Prompt —
Word for word, reproduce the listing that follows, excluding any pictures it contains.

Records supplied —

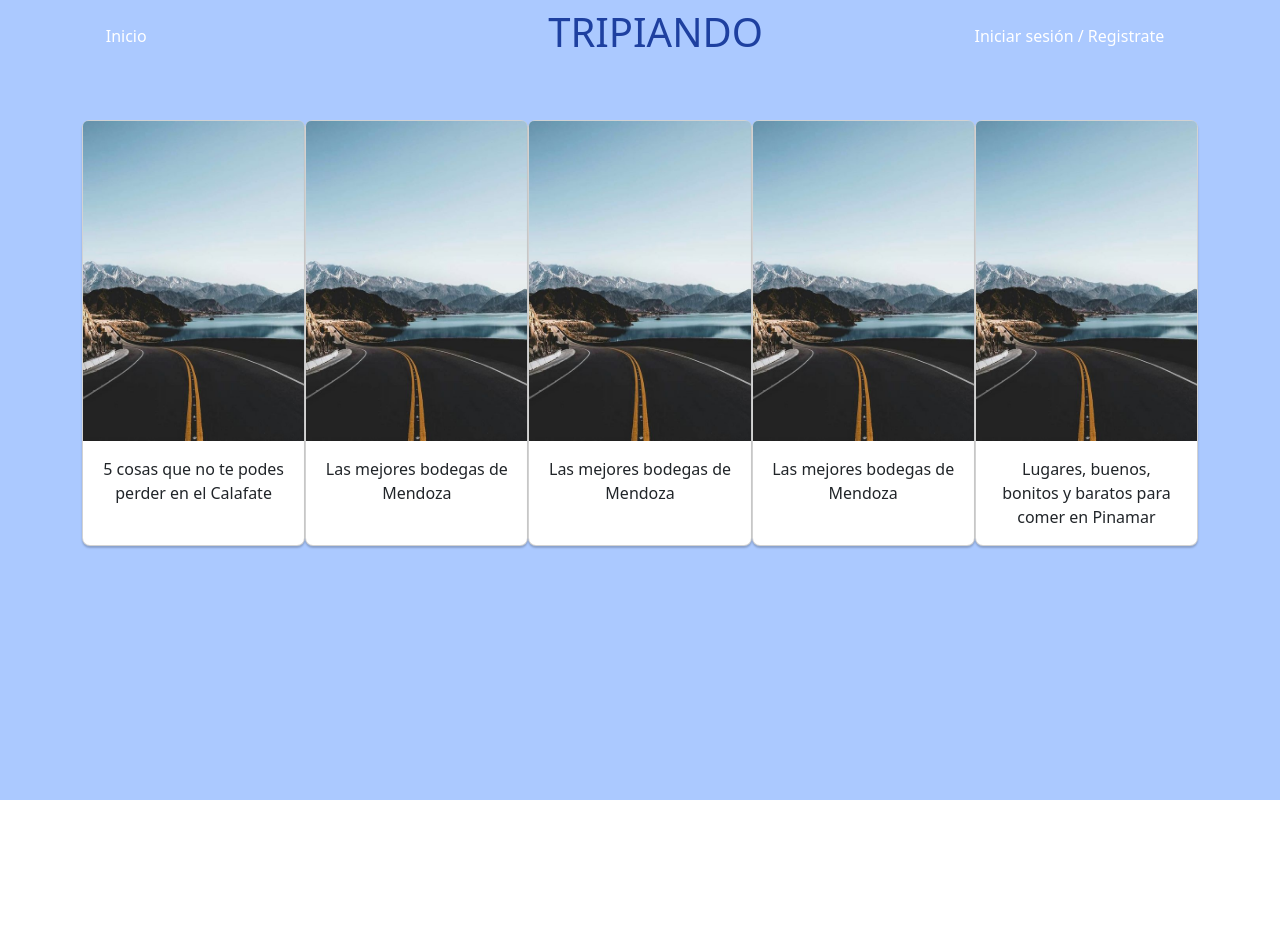
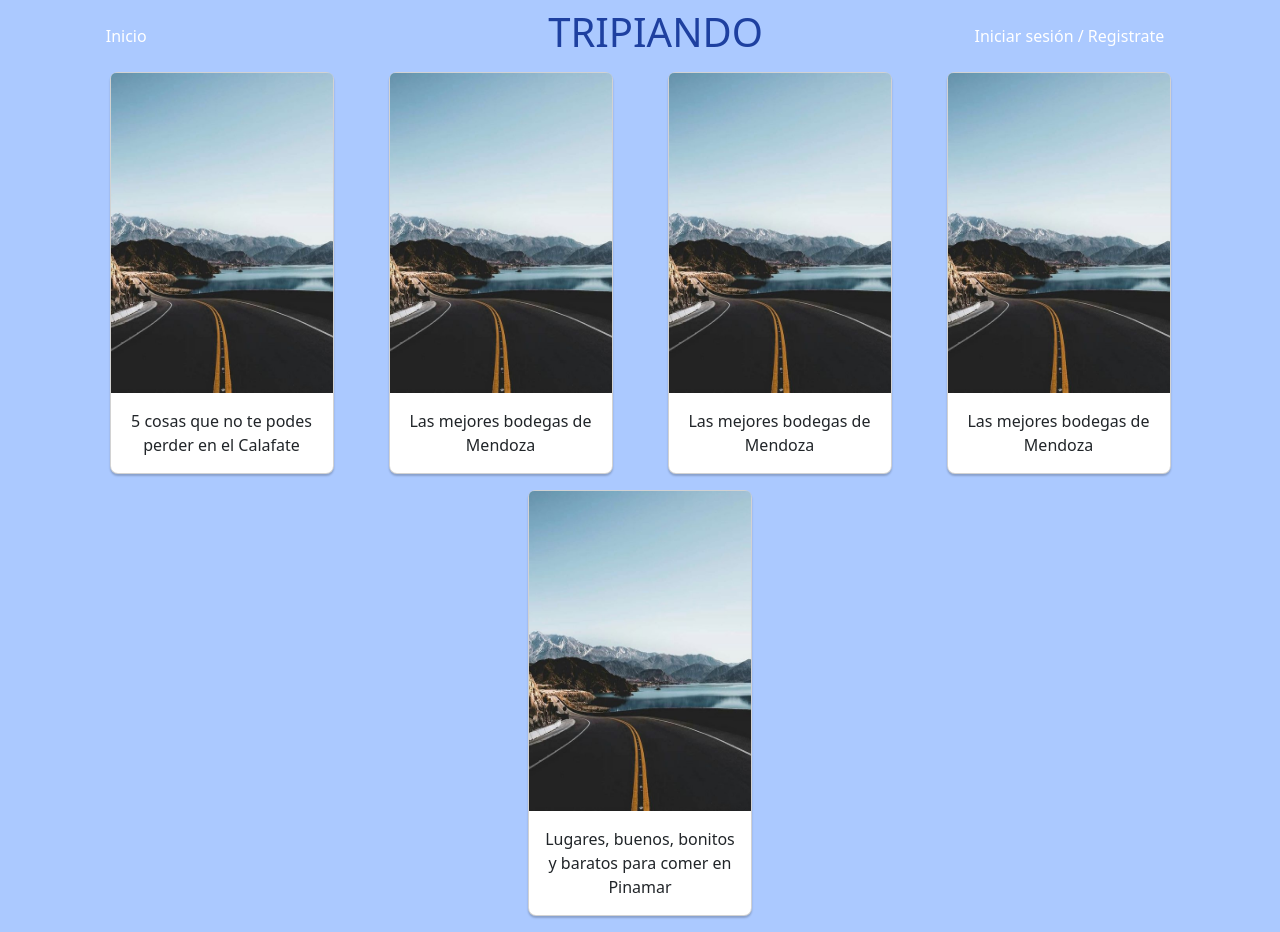
Before and after one commit to lutzz22/tripiando, a React (Create React App) app: page /landing in a window 1280 px wide. Before the commit the page ends 800 px from the top, so only its background shows below. Built offline with nearby package versions, Linux system fonts and the light colour scheme.

Commit message:
arreglo de landingcards

```diff
--- a/src/componentes/LandingCards/LandingCards.js
+++ b/src/componentes/LandingCards/LandingCards.js
@@ -9,7 +9,7 @@ const Cards = () => {
         <body className='color'>
     <div className='container'>
 
-        <div className='rows mt-5  d-flex justify-content-around'>
+        <div className='d-flex flex-wrap justify-content-around'>
 
             <div className="card mb-3" style={{width: "14rem"}}>
                 <img src = {mendoza} className= " card-img-top" alt="..."/>
```
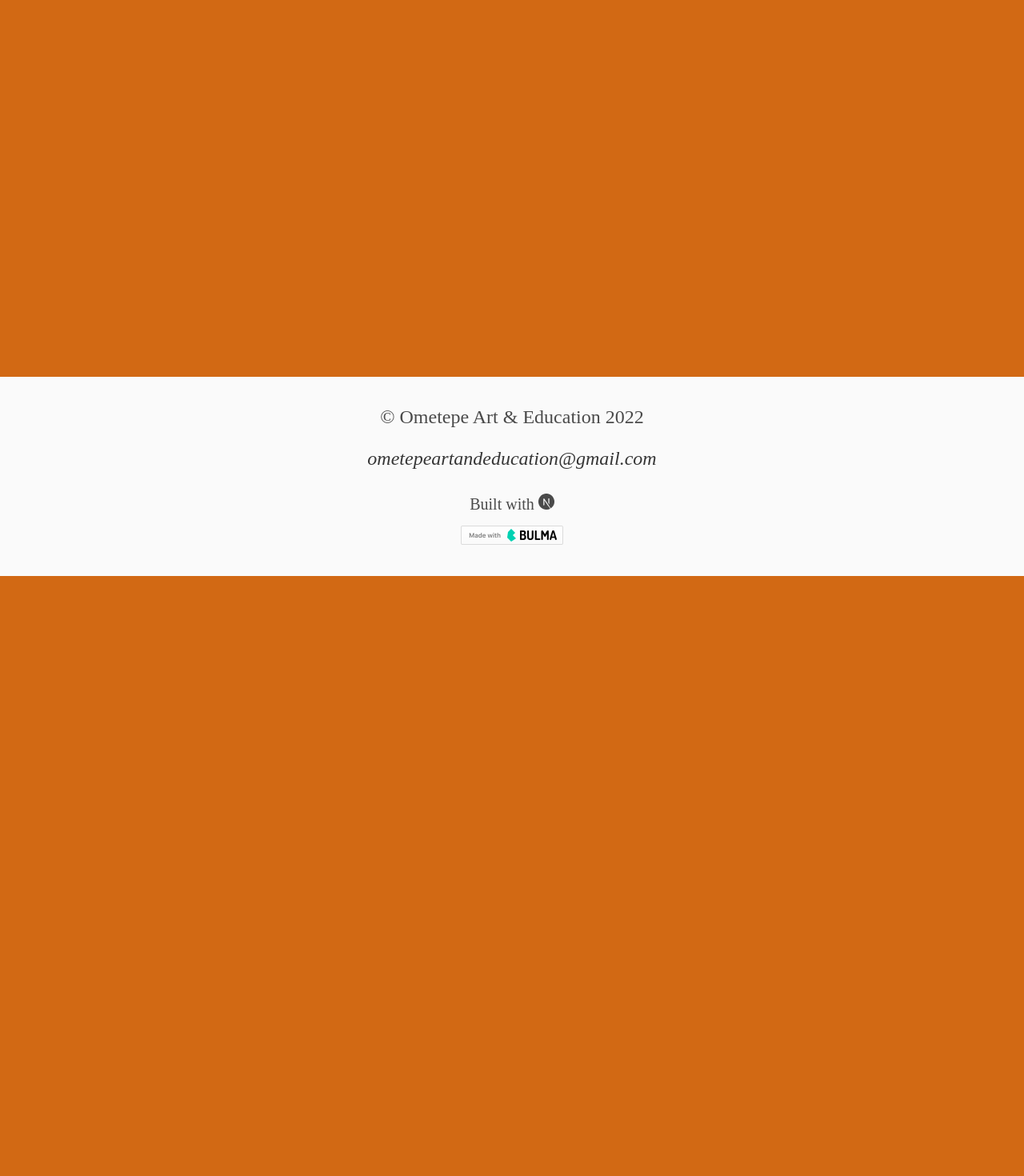
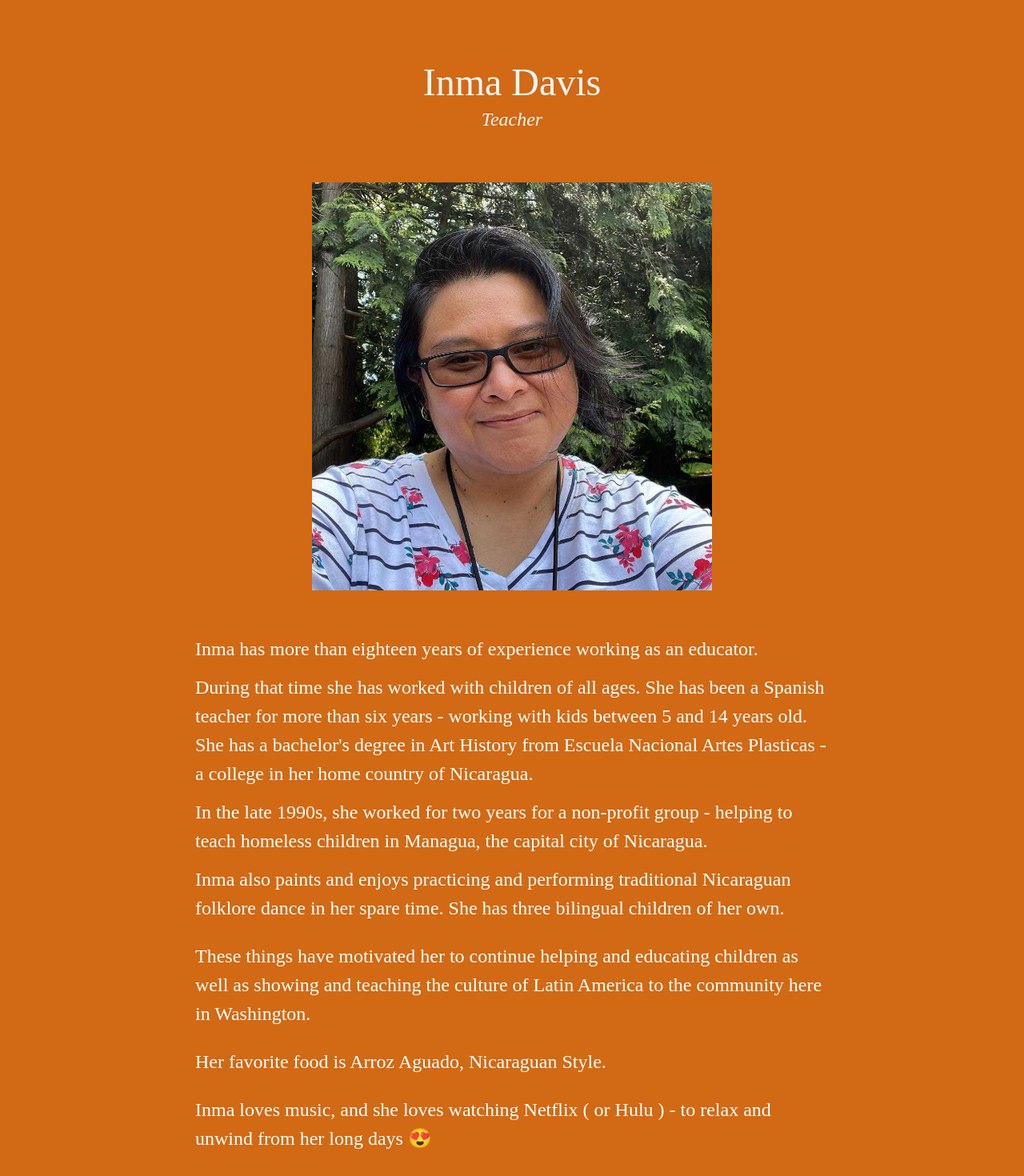
Before and after one commit to papadavis47/ometepe-art-and-education, a Next.js app: page /staff/inma in a window 1280 px wide. Shown: the part 80-1550 px from the top of the page at 80% size. Before the commit the page ends 800 px from the top, so only its background shows below. Built offline with nearby package versions, Linux system fonts and the light colour scheme; a web font is replaced by a local one.

Commit message:
Add content to Inma profile page

```diff
--- a/pages/staff/inma.js
+++ b/pages/staff/inma.js
@@ -1,10 +1,73 @@
-import Construction from "../../src/components/Construction";
+import Image from "next/image";
+import { useAppContext } from "../../src/Context/appContext.js";
 
 const Inma = () => {
+  const { spanish } = useAppContext();
   return (
-    <div>
-      <Construction title='Maestra Inma' />
-    </div>
+    <>
+      <div className='section has-text-centered'>
+        <h1 className='is-size-1 is-size-3-mobile has-text-light has-text-weight-light title mt-6'>
+          Inma Davis
+        </h1>
+        <h2 className=' is-italic is-size-4 is-size-6-mobile has-text-weight-light has-text-light subtitle'>
+          {spanish ? "Maestra" : "Teacher"}
+        </h2>
+      </div>
+      <div className='columns is-centered  section pt-0'>
+        <div className='column is-three-quarters-desktop '>
+          <figure className='has-text-centered my-4'>
+            <Image src='/inma-profile.jpg' alt='Inma - profile picture' width={500} height={510} />
+          </figure>
+          <div>
+            <article className='mt-6'>
+              <div className='block  has-text-white my-3 is-size-3'>
+                <p className='is-size-5-mobile is-size-4  has-text-white'>
+                  Inma has more than eighteen years of experience working as an educator.{" "}
+                </p>
+              </div>
+              <div className='block  has-text-white my-3 is-size-3'>
+                <p className='is-size-5-mobile is-size-4  has-text-white'>
+                  During that time she has worked with children of all ages. She has been a Spanish
+                  teacher for more than six years - working with kids between 5 and 14 years old.
+                  She has a bachelor&apos;s degree in Art History from Escuela Nacional Artes
+                  Plasticas - a college in her home country of Nicaragua.
+                </p>
+              </div>
+              <div className='block  has-text-white my-3 is-size-3'>
+                <p className='is-size-5-mobile is-size-4  has-text-white'>
+                  In the late 1990s, she worked for two years for a non-profit group - helping to
+                  teach homeless children in Managua, the capital city of Nicaragua.
+                </p>
+              </div>
+              <div className='block'>
+                <p className='is-size-5-mobile is-size-4  has-text-white'>
+                  Inma also paints and enjoys practicing and performing traditional Nicaraguan
+                  folklore dance in her spare time. She has three bilingual children of her own.
+                </p>
+              </div>
+              <div className='block'>
+                <p className='is-size-5-mobile is-size-4  has-text-white'>
+                  These things have motivated her to continue helping and educating children as well
+                  as showing and teaching the culture of Latin America to the community here in
+                  Washington.
+                </p>
+              </div>
+              <div className='block'>
+                <p className='is-size-5-mobile is-size-4  has-text-white'>
+                  Her favorite food is Arroz Aguado, Nicaraguan Style.
+                </p>
+              </div>
+              <div className='block'>
+                <p className='is-size-5-mobile is-size-4  has-text-white'>
+                  Inma loves music, and she loves watching Netflix ( or Hulu ) - to relax and unwind
+                  from her long days 😍
+                </p>
+              </div>
+            </article>
+          </div>
+        </div>
+      </div>
+    </>
   );
 };
 
```
Also changed, not shown: public/inma-profile.jpg (added).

Answer for the task —
Before and after one commit to lutzz22/tripiando, a React (Create React App) app: page /landing in a window 1280 px wide. Before the commit the page ends 800 px from the top, so only its background shows below. Built offline with nearby package versions, Linux system fonts and the light colour scheme.

Commit message:
arreglo de landingcards

```diff
--- a/src/componentes/LandingCards/LandingCards.js
+++ b/src/componentes/LandingCards/LandingCards.js
@@ -9,7 +9,7 @@ const Cards = () => {
         <body className='color'>
     <div className='container'>
 
-        <div className='rows mt-5  d-flex justify-content-around'>
+        <div className='d-flex flex-wrap justify-content-around'>
 
             <div className="card mb-3" style={{width: "14rem"}}>
                 <img src = {mendoza} className= " card-img-top" alt="..."/>
```
Before and after one commit to papadavis47/ometepe-art-and-education, a Next.js app: page /staff/inma in a window 1280 px wide. Shown: the part 80-1550 px from the top of the page at 80% size. Before the commit the page ends 800 px from the top, so only its background shows below. Built offline with nearby package versions, Linux system fonts and the light colour scheme; a web font is replaced by a local one.

Commit message:
Add content to Inma profile page

```diff
--- a/pages/staff/inma.js
+++ b/pages/staff/inma.js
@@ -1,10 +1,73 @@
-import Construction from "../../src/components/Construction";
+import Image from "next/image";
+import { useAppContext } from "../../src/Context/appContext.js";
 
 const Inma = () => {
+  const { spanish } = useAppContext();
   return (
-    <div>
-      <Construction title='Maestra Inma' />
-    </div>
+    <>
+      <div className='section has-text-centered'>
+        <h1 className='is-size-1 is-size-3-mobile has-text-light has-text-weight-light title mt-6'>
+          Inma Davis
+        </h1>
+        <h2 className=' is-italic is-size-4 is-size-6-mobile has-text-weight-light has-text-light subtitle'>
+          {spanish ? "Maestra" : "Teacher"}
+        </h2>
+      </div>
+      <div className='columns is-centered  section pt-0'>
+        <div className='column is-three-quarters-desktop '>
+          <figure className='has-text-centered my-4'>
+            <Image src='/inma-profile.jpg' alt='Inma - profile picture' width={500} height={510} />
+          </figure>
+          <div>
+            <article className='mt-6'>
+              <div className='block  has-text-white my-3 is-size-3'>
+                <p className='is-size-5-mobile is-size-4  has-text-white'>
+                  Inma has more than eighteen years of experience working as an educator.{" "}
+                </p>
+              </div>
+              <div className='block  has-text-white my-3 is-size-3'>
+                <p className='is-size-5-mobile is-size-4  has-text-white'>
+                  During that time she has worked with children of all ages. She has been a Spanish
+                  teacher for more than six years - working with kids between 5 and 14 years old.
+                  She has a bachelor&apos;s degree in Art History from Escuela Nacional Artes
+                  Plasticas - a college in her home country of Nicaragua.
+                </p>
+              </div>
+              <div className='block  has-text-white my-3 is-size-3'>
+                <p className='is-size-5-mobile is-size-4  has-text-white'>
+                  In the late 1990s, she worked for two years for a non-profit group - helping to
+                  teach homeless children in Managua, the capital city of Nicaragua.
+                </p>
+              </div>
+              <div className='block'>
+                <p className='is-size-5-mobile is-size-4  has-text-white'>
+                  Inma also paints and enjoys practicing and performing traditional Nicaraguan
+                  folklore dance in her spare time. She has three bilingual children of her own.
+                </p>
+              </div>
+              <div className='block'>
+                <p className='is-size-5-mobile is-size-4  has-text-white'>
+                  These things have motivated her to continue helping and educating children as well
+                  as showing and teaching the culture of Latin America to the community here in
+                  Washington.
+                </p>
+              </div>
+              <div className='block'>
+                <p className='is-size-5-mobile is-size-4  has-text-white'>
+                  Her favorite food is Arroz Aguado, Nicaraguan Style.
+                </p>
+              </div>
+              <div className='block'>
+                <p className='is-size-5-mobile is-size-4  has-text-white'>
+                  Inma loves music, and she loves watching Netflix ( or Hulu ) - to relax and unwind
+                  from her long days 😍
+                </p>
+              </div>
+            </article>
+          </div>
+        </div>
+      </div>
+    </>
   );
 };
 
```
Also changed, not shown: public/inma-profile.jpg (added).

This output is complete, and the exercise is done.